Though Anglos may be familiar with the 12 days of Christmas, in Latin America it's all about the nine-day festival known Las Posadas. Running December 16 through 24, it commemorates Mary and Joseph's struggle to find shelter before the birth of Jesus. Communities in Mexico, Cuba, Guatemala and the U.S. celebrate with music, dance, food and dramatic reenactments of the Nativity.
"When the Spanish arrived in Mexico, one of the religious order's main roles was to convert all of the indigenous people to Christianity," explains Cesareo Moreno, chief curator at the National Museum of Mexican Art in Chicago. "But they were faced with millions of people who didn't read. So, one of the best ways to have them learn the story [of the Nativity] was to act it out." It's from that conversion effort that Las Posadas, which means lodgings or accomodations, was born. It combines Catholic ritual with Aztec traditions already in place when Spanish colonists arrived, like the winter solstice festival.
On each night of the festival, one family in each neighborhood hosts a gathering at their home, acting as the "innkeepers." Then neighbors coming visit as "pilgrims," mirroring Mary and Joseph's voyage from Nazareth to Bethlehem.
"The outside group walks down the street, knocking on different doors and singing a song that says we're looking for posadas, or a room," Moreno tells Ndelible.

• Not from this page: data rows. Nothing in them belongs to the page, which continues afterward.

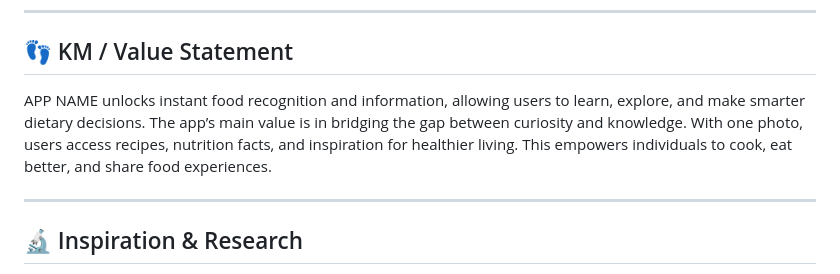
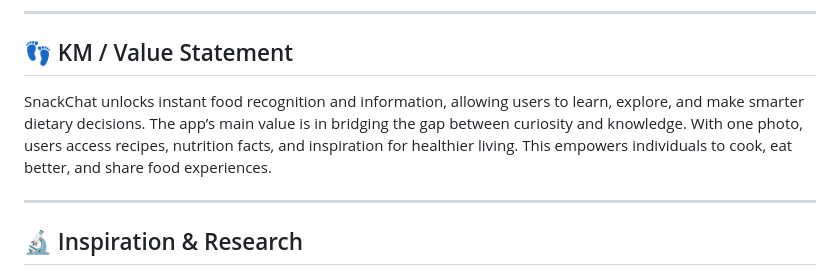
Before and after one commit to mandrews3/Foodies, a Markdown page: README.md, the part around one of its changes. Drawn GitHub-style.

```diff
--- a/README.md
+++ b/README.md
@@ -57,7 +57,7 @@ So that I can instantly discover what the food is, get nutritional facts, and fi
 
 ## 👣 KM / Value Statement
 
-APP NAME unlocks instant food recognition and information, allowing users to learn, explore, and make smarter dietary decisions. The app’s main value is in bridging the gap between curiosity and knowledge. With one photo, users access recipes, nutrition facts, and inspiration for healthier living. This empowers individuals to cook, eat better, and share food experiences.
+SnackChat unlocks instant food recognition and information, allowing users to learn, explore, and make smarter dietary decisions. The app’s main value is in bridging the gap between curiosity and knowledge. With one photo, users access recipes, nutrition facts, and inspiration for healthier living. This empowers individuals to cook, eat better, and share food experiences.
 
 
 ---
```
Also changed, not shown: other parts of README.md (+1 -1 lines).
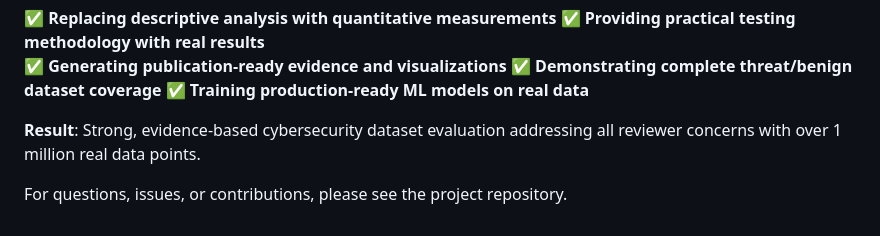
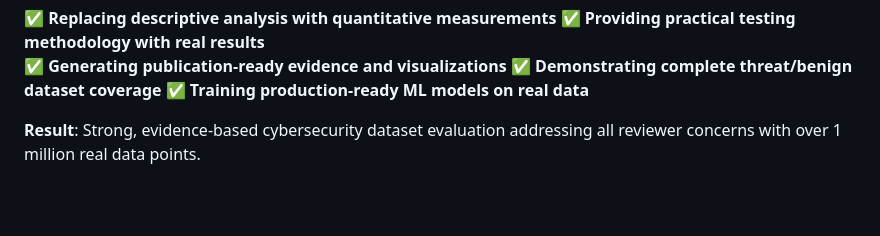
Before and after one commit to PromptForge/melef-paper-Open-Datasets-Cybersecurity, a Markdown page: README.md, the part around the change. GitHub-like rendering; blank space fills up the shorter version.

```diff
--- a/README.md
+++ b/README.md
@@ -163,5 +163,3 @@ This project successfully transforms reviewer criticism into empirical strength
 ✅ **Training production-ready ML models on real data**
 
 **Result**: Strong, evidence-based cybersecurity dataset evaluation addressing all reviewer concerns with over 1 million real data points.
-
-For questions, issues, or contributions, please see the project repository.
```
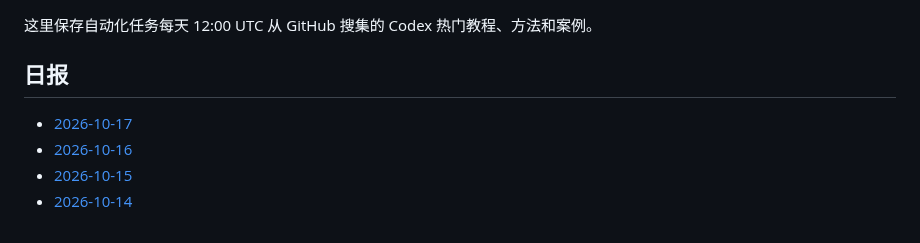
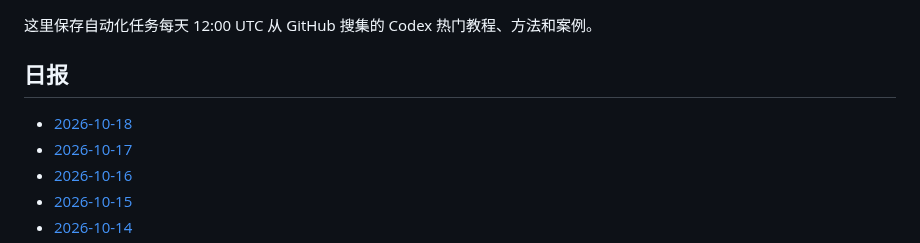
Before and after one commit to thats-ok-apple/test-for-Codex, a Markdown page: codex-github-digest/digests/README.md, the part around the change. Rendered like a GitHub page.

Commit message:
chore: update codex github digest

```diff
--- a/codex-github-digest/digests/README.md
+++ b/codex-github-digest/digests/README.md
@@ -4,6 +4,7 @@
 
 ## 日报
 
+- [2026-10-18](2026-10-18.md)
 - [2026-10-17](2026-10-17.md)
 - [2026-10-16](2026-10-16.md)
 - [2026-10-15](2026-10-15.md)
```
Also changed, not shown: codex-github-digest/digests/2026-10-18.md (added, +86 -0 lines).
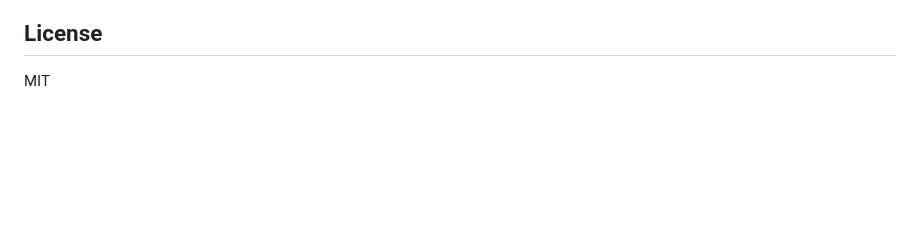
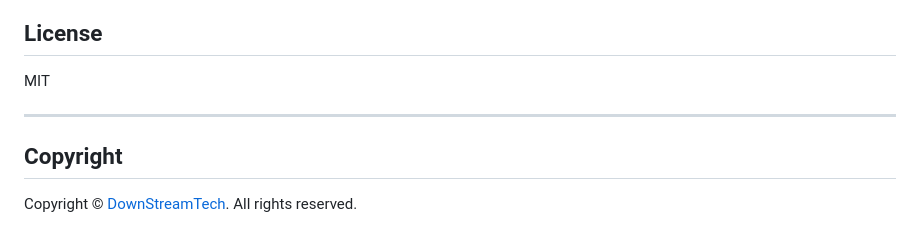
Before and after one commit to chardric/richsinkhole, a Markdown page: README.md, the part around the change. GitHub-like rendering; blank space fills up the shorter version.

Commit message:
Add DownStreamTech copyright notice to README

```diff
--- a/README.md
+++ b/README.md
@@ -357,3 +357,9 @@ Use `./backup.sh` to snapshot all of this, and `./restore.sh` to migrate to a ne
 ## License
 
 MIT
+
+---
+
+## Copyright
+
+Copyright &copy; [DownStreamTech](https://downstreamtech.net). All rights reserved.
```
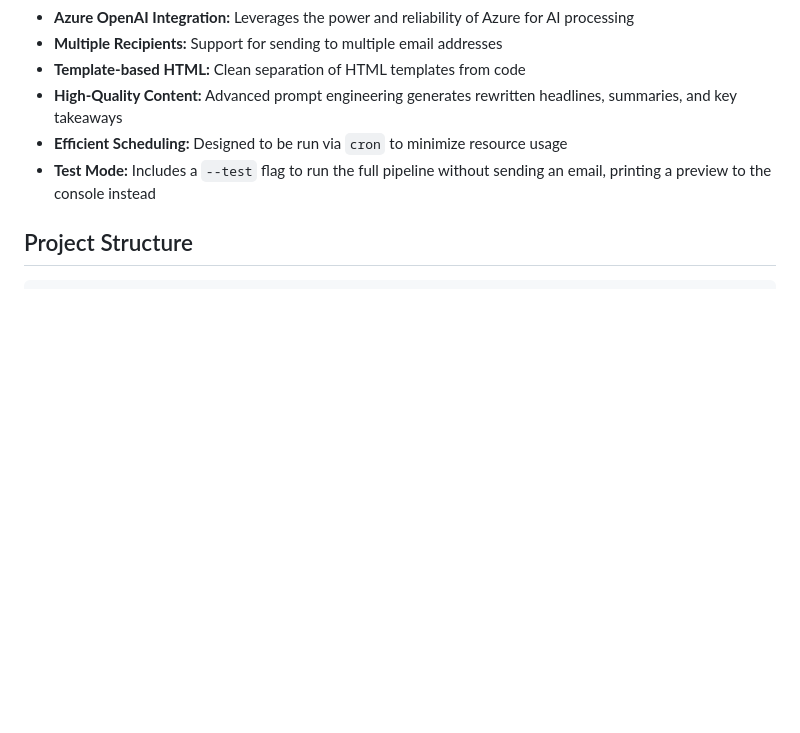
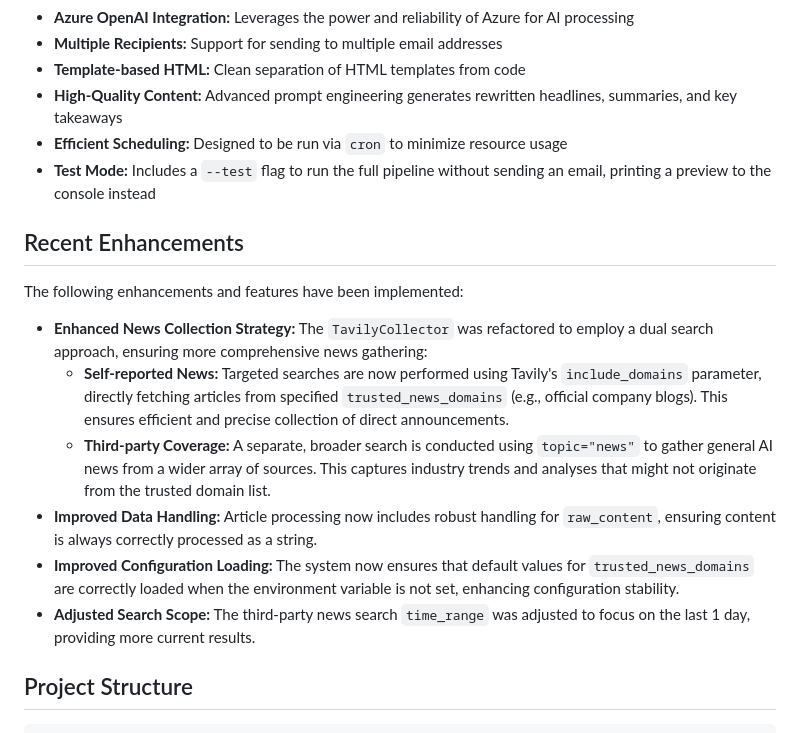
Before and after one commit to nevermindOleg/AI_Newsletter_Bot, a Markdown page: README.md, the part around the change. Drawn GitHub-style; blank space fills up the shorter version.

Commit message:
Docs: Update README with recent enhancements

```diff
--- a/README.md
+++ b/README.md
@@ -18,6 +18,17 @@ The entire process is designed to be run automatically on a schedule (e.g., dail
 - **High-Quality Content:** Advanced prompt engineering generates rewritten headlines, summaries, and key takeaways
 - **Efficient Scheduling:** Designed to be run via `cron` to minimize resource usage
 - **Test Mode:** Includes a `--test` flag to run the full pipeline without sending an email, printing a preview to the console instead
+
+## Recent Enhancements
+
+The following enhancements and features have been implemented:
+
+-   **Enhanced News Collection Strategy:** The `TavilyCollector` was refactored to employ a dual search approach, ensuring more comprehensive news gathering:
+    *   **Self-reported News:** Targeted searches are now performed using Tavily's `include_domains` parameter, directly fetching articles from specified `trusted_news_domains` (e.g., official company blogs). This ensures efficient and precise collection of direct announcements.
+    *   **Third-party Coverage:** A separate, broader search is conducted using `topic="news"` to gather general AI news from a wider array of sources. This captures industry trends and analyses that might not originate from the trusted domain list.
+-   **Improved Data Handling:** Article processing now includes robust handling for `raw_content`, ensuring content is always correctly processed as a string.
+-   **Improved Configuration Loading:** The system now ensures that default values for `trusted_news_domains` are correctly loaded when the environment variable is not set, enhancing configuration stability.
+-   **Adjusted Search Scope:** The third-party news search `time_range` was adjusted to focus on the last 1 day, providing more current results.
 
 ## Project Structure
 
```
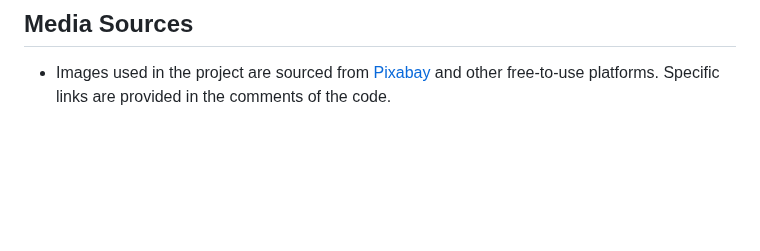
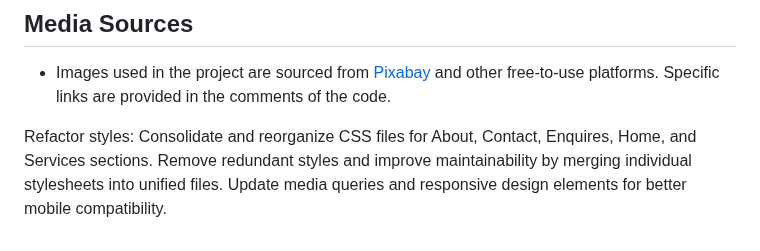
Before and after one commit to ilikeyellowGZ/POE, a Markdown page: README.md, the part around the change. Drawn GitHub-style; blank space fills up the shorter version.

```diff
--- a/README.md
+++ b/README.md
@@ -81,3 +81,5 @@ Fix icon link paths in multiple HTML files for consistency
 
 ## Media Sources
 - Images used in the project are sourced from [Pixabay](https://pixabay.com/) and other free-to-use platforms. Specific links are provided in the comments of the code.
+
+Refactor styles: Consolidate and reorganize CSS files for About, Contact, Enquires, Home, and Services sections. Remove redundant styles and improve maintainability by merging individual stylesheets into unified files. Update media queries and responsive design elements for better mobile compatibility.
```
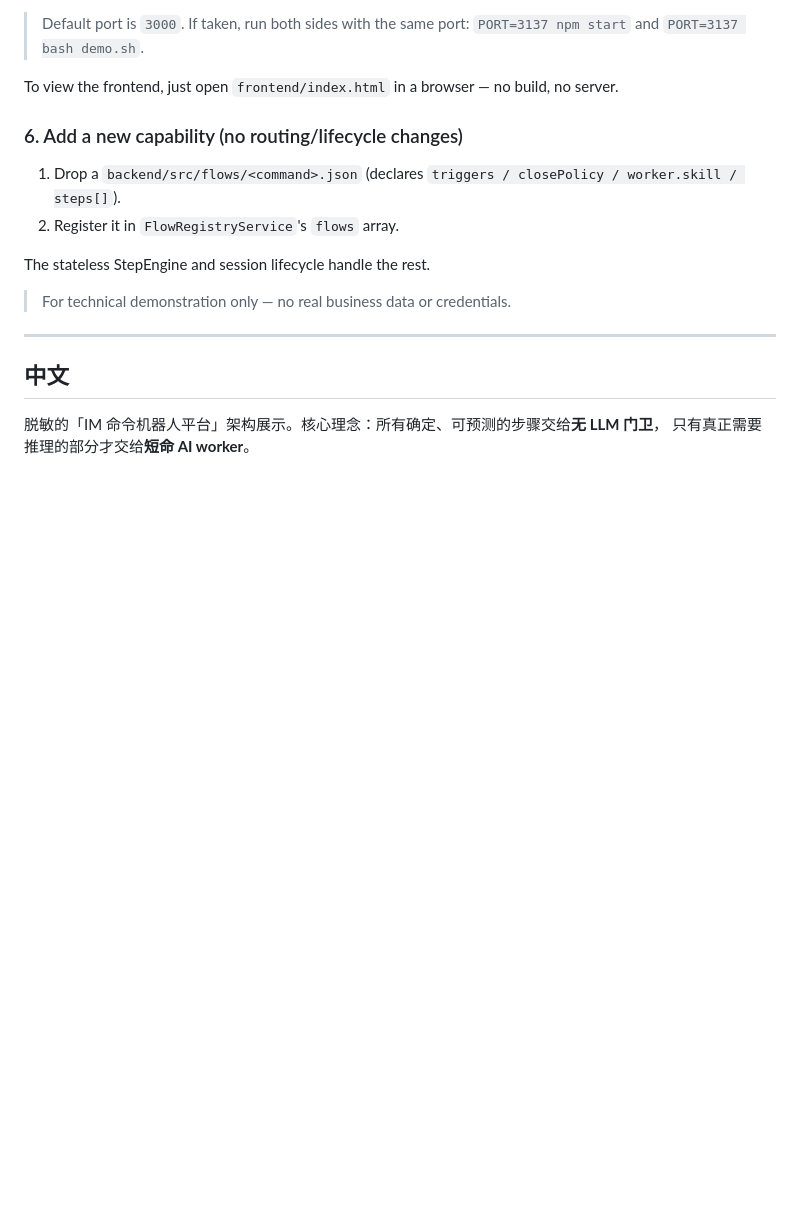
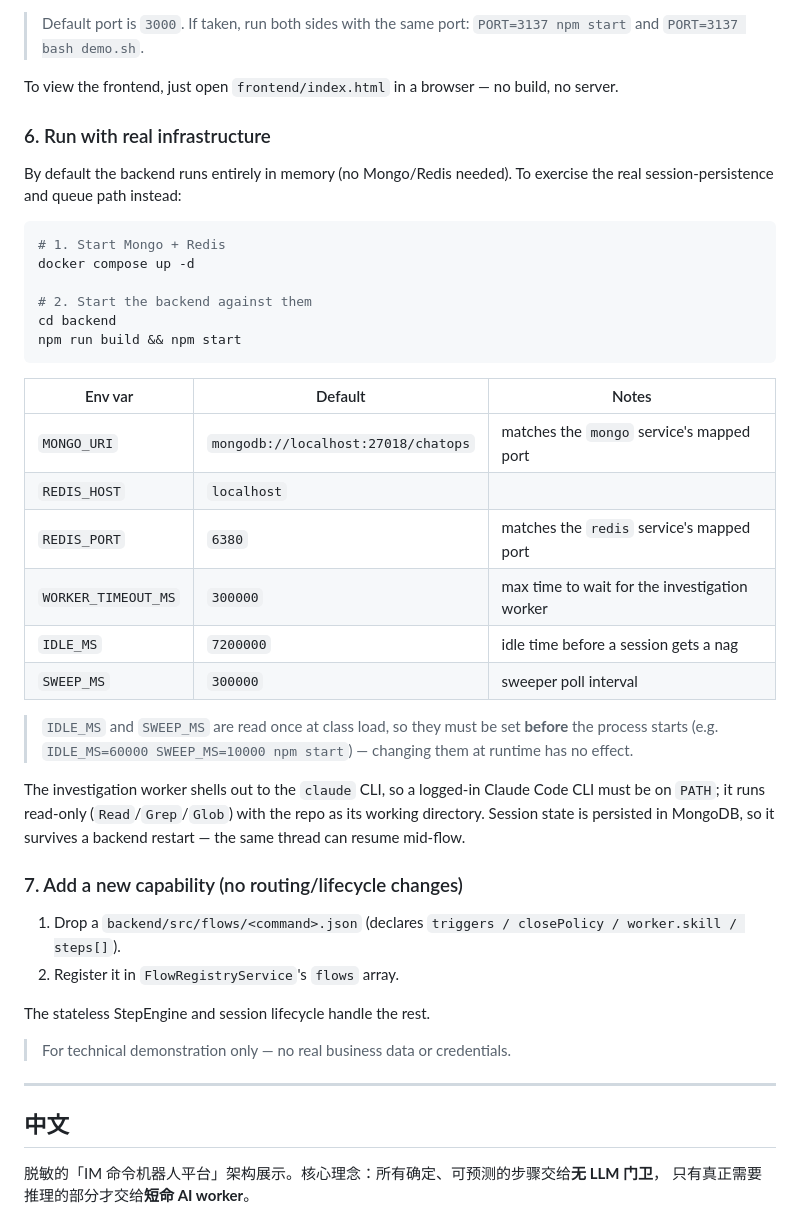
Before and after one commit to edmondng97/chatops-bot-demo, a Markdown page: README.md, the part around one of its changes. Rendered like a GitHub page; blank space fills up the shorter version.

Commit message:
docs: real-infrastructure setup and acceptance notes

````diff
--- a/README.md
+++ b/README.md
@@ -88,7 +88,39 @@ npm test
 
 To view the frontend, just open `frontend/index.html` in a browser — no build, no server.
 
-### 6. Add a new capability (no routing/lifecycle changes)
+### 6. Run with real infrastructure
+
+By default the backend runs entirely in memory (no Mongo/Redis needed). To exercise the real
+session-persistence and queue path instead:
+
+```bash
+# 1. Start Mongo + Redis
+docker compose up -d
+
+# 2. Start the backend against them
+cd backend
+npm run build && npm start
+```
+
+| Env var             | Default                             | Notes |
+|----------------------|--------------------------------------|-------|
+| `MONGO_URI`          | `mongodb://localhost:27018/chatops`  | matches the `mongo` service's mapped port |
+| `REDIS_HOST`         | `localhost`                          | |
+| `REDIS_PORT`         | `6380`                                | matches the `redis` service's mapped port |
+| `WORKER_TIMEOUT_MS`  | `300000`                              | max time to wait for the investigation worker |
+| `IDLE_MS`            | `7200000`                             | idle time before a session gets a nag |
+| `SWEEP_MS`           | `300000`                              | sweeper poll interval |
+
+> `IDLE_MS` and `SWEEP_MS` are read once at class load, so they must be set **before** the
+> process starts (e.g. `IDLE_MS=60000 SWEEP_MS=10000 npm start`) — changing them at runtime has
+> no effect.
+
+The investigation worker shells out to the `claude` CLI, so a logged-in Claude Code CLI must be
+on `PATH`; it runs read-only (`Read`/`Grep`/`Glob`) with the repo as its working directory.
+Session state is persisted in MongoDB, so it survives a backend restart — the same thread can
+resume mid-flow.
+
+### 7. Add a new capability (no routing/lifecycle changes)
 
 1. Drop a `backend/src/flows/<command>.json` (declares `triggers / closePolicy / worker.skill / steps[]`).
 2. Register it in `FlowRegistryService`'s `flows` array.
````
Also changed, not shown: other parts of README.md (+30 -1 lines).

Often community members are cast as Joseph and Mary, with the woman playing Mary riding an actual donkey as they seek safe haven, "The people inside will say 'There's no room for you,' and the procession goes to the next home, until they finally arrive at the family hosting Las Posadas that particular evening."
The celebration also includes traditional Mexican fare, including ponche con piquete, a warm fruit punch made with aromatic spices like cinnamon and tamarind pods and usually spiked with brandy. But the sanctity of the holiday always comes first.
"I remember when I was younger going to Las Posadas in Mexico, there was a big joke where my aunt used to say, 'Nobody gets to eat or drink until they do their rosary,'" Moreno recalls. "So it was a sacred time, as well as a celebration of family."
One centerpiece for Las Posadas is a pi?ata in the shape of a seven-pointed star, with each ray representing one of the seven deadly sins. A "sinner" is blindfolded, representing blind faith, with the successful triumph over sin represented by breaking the pi?ata and a "blessing" in the form of the candy showering out.
"In the U.S., a lot of the celebrations that revolve around Christmas aren't religious any more, whether it's Santa Claus or the Christmas tree," adds Moreno. "They've replaced the Christian imagery and ideas. [But] Las Posadas is focused squarely on the birth of Christ."